Why were California's wine country fires so destructive?
As of late October more than a dozen wildfires north of San Francisco had killed more than 40 people, burned approximately 160,000 acres and destroyed more than 7,000 structures.
This tragic loss of life and property is unprecedented in California. However, the fires are not anomalous events in terms of their size, intensity or the speed with which they spread. Indeed, the path of the destructive Tubbs fire in Napa and Sonoma counties mirrors that of the Hanley fire of 1964. This extreme wind-driven fire burned under similar conditions, across much of the same landscape and covered an area substantially greater than the recent Tubbs fire.
Strikingly, though, no lives were lost during the Hanley fire and only 29 structures were destroyed. Why did these two fires, 50 years apart, burn on the same general landscape, under similar extreme winds, with such different human impacts? Fire scientists will study these events intensively to parse out the relative importance of various factors. But it is clear that two factors probably were major contributors: wind and population growth.
Additional publication details
|Publication Subtype||Journal Article|
|Title||Why were California's wine country fires so destructive?|
|Series title||The Conversation|

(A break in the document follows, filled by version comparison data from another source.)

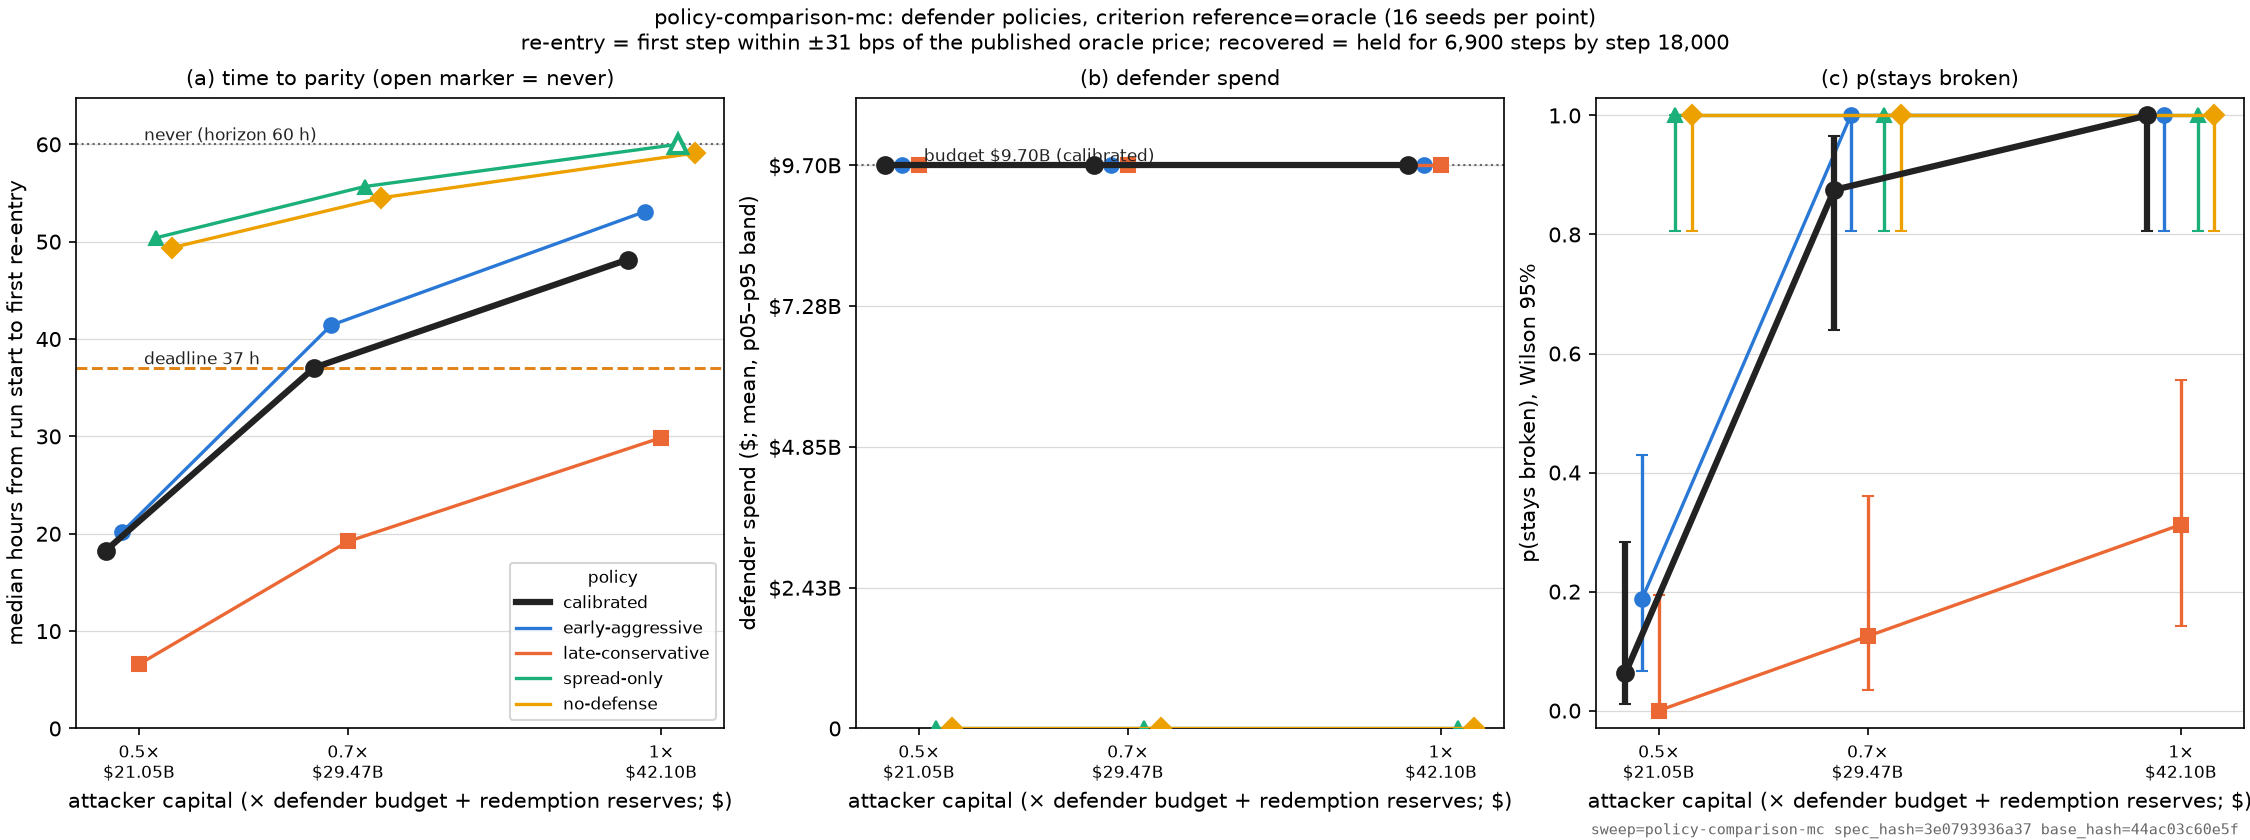
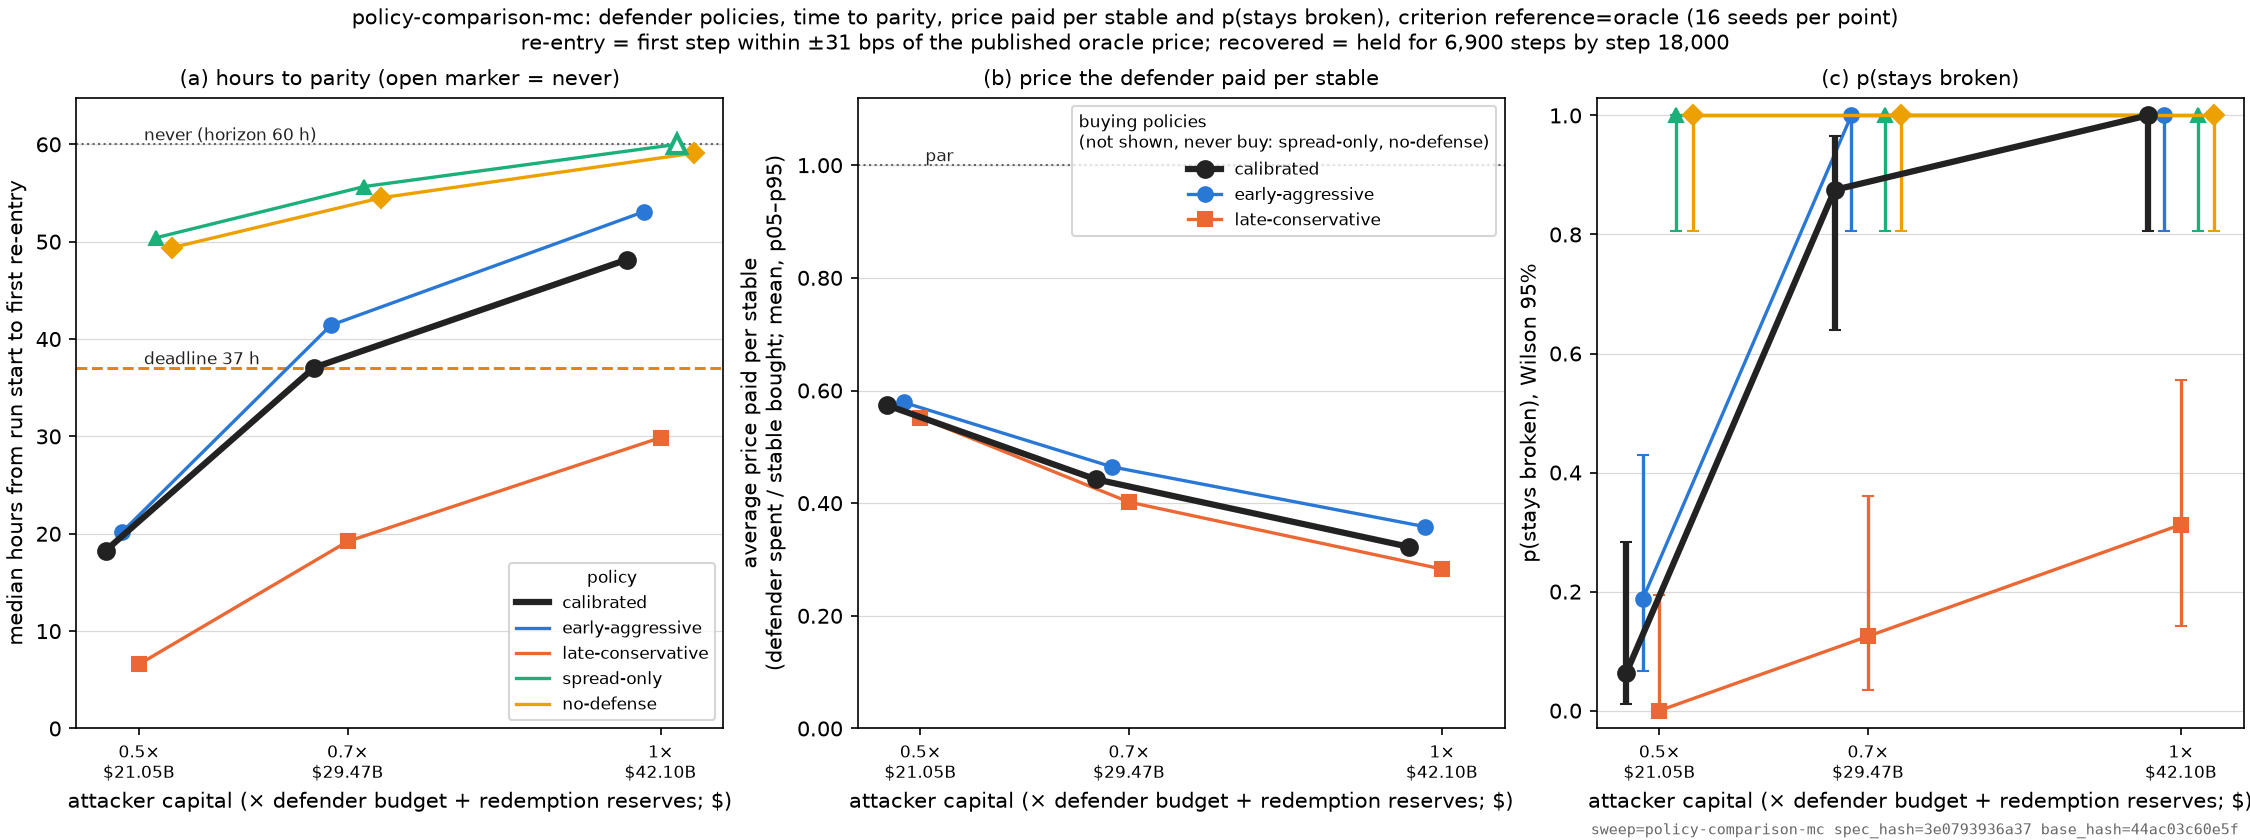
story 4.1: freeze: regenerated figures and manifest (code_hash a0ae9594), ADR-0032 proposed

diff --git a/docs/adr/0032-figure-pass-fit-records-and-freeze.md b/docs/adr/0032-figure-pass-fit-records-and-freeze.md
@@ -1,0 +1,77 @@
+# ADR-0032: Figure pass, fit records under the guard, and how the freeze commit is cited
+
+**Status:** Proposed
+**Date:** 2026-10-08
+**Deciders:** Tim Dove, Claude (dev manager)
+**Origin:** Story 4.1
+
+## Context
+
+Story 4.1 freezes the code behind the note's figures. The story left four choices open:
+what "mean with p05–p95" of a price paid per stable means, where fit records go and what
+the guard does with them, which figures make up the note's set, and which commit is "the
+freeze commit" when that commit's hash also has to be written into a file in the repo.
+
+## Decision
+
+1. **Price paid per stable, per run.** `plot_policy_comparison` panel (b) computes
+   `defender_spent / defender_bought_stable` for each run from `sweep.parquet`, then takes
+   the mean and p05–p95 over seeds. `mc.parquet` holds only per-cell aggregates, and
+   adding a ratio column to `experiments/mc.py` would be a change outside
+   `analysis/charts.py`. A run that bought nothing has no price (NaN). A policy with no
+   price in any cell (no-defense, spread-only) is left out of the panel and named in the
+   legend title. On the committed sweep the per-run ratio is the same in every seed of a
+   cell, so the mean of ratios equals the ratio of means that `pace_trigger.png` and the
+   Story 3.2 review quote (0.283 / 0.323 / 0.358 at 1.0×), and the band has no width.
+
+2. **Fit records** (`scripts/fit_record.py`). The schema is the one in the story context:
+   `{script, script_sha256, inputs: {scenario, scenario_hash, data, data_sha256, args},
+   result}`. `args` records only arguments that change the result (target, holder
+   parameters, grid, refine points), not `--workers` or `--output`. `result` includes
+   every point run, not just the pick. There is no timestamp, so a re-run on the same
+   inputs writes the same bytes (tested for `fit_depth` and `fit_reversion`). The depth fit
+   has `data: null` because its target is a published number, not a file. The holder fits
+   record the replay series both inside the scenario hash and as their own `data` entry.
+   `make figures` re-writes all four after drawing the figures. `check_figures.py --fits`
+   (default `docs/calibration/fits`) fails on an input mismatch or a missing input, and
+   warns on a changed script. A second `ok` line reports the fits.
+
+3. **The note's set is every committed figure except the four record-only ones.** AC 2
+   names exactly four record-only figures (`threshold_surface_par`, `threshold_surface`,
+   `time_to_parity`, `holder_exit`), so the README's note set has fifteen. The outline's
+   figure list in `docs/NOTE.md` named fewer, plus a "3.4 figures pending" row. To match
+   one-to-one (AC 4), the builder edited **only the figure-list table** in NOTE.md. It
+   added `validation_overlay_usdc_2023_tranches` (already Figure 1b in §3),
+   `threshold_surface_ou`, `budget_attack`, `pace_trigger`, `pace_ratio`, `lp_flight`,
+   `peg_trajectory_calibrated` and `peg_trajectory_baseline`, and moved `threshold_surface`
+   to the record. Rows the outline text does not use are marked †. **The dev manager may
+   move any of them to the record**, which means moving one row in each file;
+   `tests/test_note_figures.py` keeps the two in step.
+
+4. **The freeze commit is the figures commit; the hash is recorded in a later
+   documentation-only commit.** A commit cannot contain its own hash. The freeze commit
+   holds the code, the regenerated figures, `manifest.json` and the fit records. It is
+   tagged `v0.9-freeze`. The next commit writes that hash into the REPRODUCIBILITY
+   checklist and the story's Dev Agent Record and changes nothing under `src/`,
+   `scripts/`, `scenarios/` or `sweeps/`. `code_hash` and every source hash are therefore
+   the same at both commits, and `make figures-check` stays clean at both.
+
+## Consequences
+
+- Story 4.2's `scripts/check_note.py` can resolve a figure through `manifest.json` and a
+  fitted number through `docs/calibration/fits/*.json`.
+- Any change to a fit script after the freeze shows up as a guard warning until `make
+  figures` re-writes the records.
+- The README's "Price or clock" result still shows `time_to_parity.png`, which is now
+  record only. Its numbers are correct for that figure. Swapping it for
+  `time_to_parity_ou.png` is an editorial call left to the dev manager (Story 4.3 builds
+  the site from the note's set).
+
+## Alternatives considered
+
+- **Add a `defender_price_paid` metric to `mc.py`:** cleaner, but it would mean editing
+  `src/` outside `charts.py` at the freeze. Rejected.
+- **Move more figures to the record to match the outline's shorter list:** contradicts
+  AC 2's explicit list of four. Left to the dev manager instead.
+- **Tag the documentation commit:** the tag would then name a commit whose checklist cites
+  a different hash. Rejected; the tag and the recorded hash name the same commit.

diff --git a/docs/REPRODUCIBILITY.md b/docs/REPRODUCIBILITY.md
@@ -1,8 +1,9 @@
 # Reproducibility
 
 How to reproduce every committed figure and number from a clean checkout, how long it
-takes, and which hashes must match. Measured 2026-10-06 and updated 2026-10-07 for the OU surface; the committed figures were
-drawn from code commit `8c5fdf3`.
+takes, and which hashes must match. Measured 2026-10-06, updated 2026-10-07 for the OU surface and 2026-10-08 at the freeze; the
+committed figures were drawn from code commit `ae0f39f` (tag `v0.9-freeze` is the commit
+that adds them, same code hash).
 
 ## Machines
 
@@ -44,7 +45,7 @@ figures were not compared.
 six scenario figures itself (seconds each), draws all nineteen figures and writes
 `docs/figures/manifest.json`, then re-runs the four fits with `--write` into
 `docs/calibration/fits/` (`fit_depth`, `fit_holder` single entry and ladder B,
-`fit_reversion`; about 40 s on Seoul). Wall times:
+`fit_reversion`; 25 s on Seoul at 12 workers). Wall times:
 
 | Command | Figures | Runs (full) | Seoul full, 12 workers | Seoul quick, 12 workers | CI quick, 4 workers |
 |---|---|---:|---:|---:|---:|
@@ -60,9 +61,10 @@ six scenario figures itself (seconds each), draws all nineteen figures and write
 | `python -m depeg_sim.sweep sweeps/threshold-surface-ou-mc.yaml --mc` | `threshold_surface_ou.png`, `time_to_parity_ou.png` | 640 | 127 s | 17 s | 144 s |
 | `python -m depeg_sim.sweep sweeps/lp-flight-mc.yaml --mc` | `lp_flight.png` | 288 | 51 s | (not measured) | (not split out; whole job 1,305 s, run 37781242502) |
 | `python scripts/make_figures.py` | all 19 (runs the 6 scenario figures: `peg_trajectory_*.png`, `validation_overlay_usdc_2023.png`, `validation_overlay_usdc_2023_tranches.png`) | — | ≈ 10 s | (included) | (included) |
-| **`make figures`** / **`make figures-quick`** | all 19 | 3,977 | **893 s** | **147 s** | **1,155 s** |
+| **`make figures`** / **`make figures-quick`** | all 19 (+ 4 fit records) | 3,977 | **934 s** | **147 s** | **1,155 s** |
 
-Totals are from 2026-10-08 (Seoul `make figures` 893 s at code `6f2859d`, Story 3.8, which
+Totals are from 2026-10-08 (Seoul `make figures` 934 s at `ae0f39f`, Story 4.1, the freeze
+run, including the four fits, 25 s; 893 s at code `6f2859d`, Story 3.8, which
 adds the 288-run `lp-flight-mc` sweep, 51 s; Story 3.7's was 843 s at `b1352c8`; `make figures-quick` 147 s at `8c5fdf3`, not re-measured; CI run
 [37657607713](https://github.com/tjdove/corposium-research/actions/runs/37657607713),
 `figures-quick` 1,155 s). The per-sweep rows other than `threshold-surface-ou-mc` are the
@@ -109,7 +111,7 @@ mkdir -p output/tmp && export TMPDIR=$PWD/output/tmp
 | `soros-baseline` seed 42 `summary.json` | `tests/test_reference_recovery.py` | `pytest`; `sha256sum output/soros-baseline-42-2e09f431/summary.json` |
 
 At that commit: `code_hash` =
[3 lines of base64/hex data omitted]
 (Story 3.8 added two keys; without those lines it is the 3.5 value `f2428bdb…`),
 run directory `output/soros-baseline-42-2e09f431/`.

|Publisher||The Conversation, US, Inc.|
|Contributing office(s)||Western Ecological Research Center|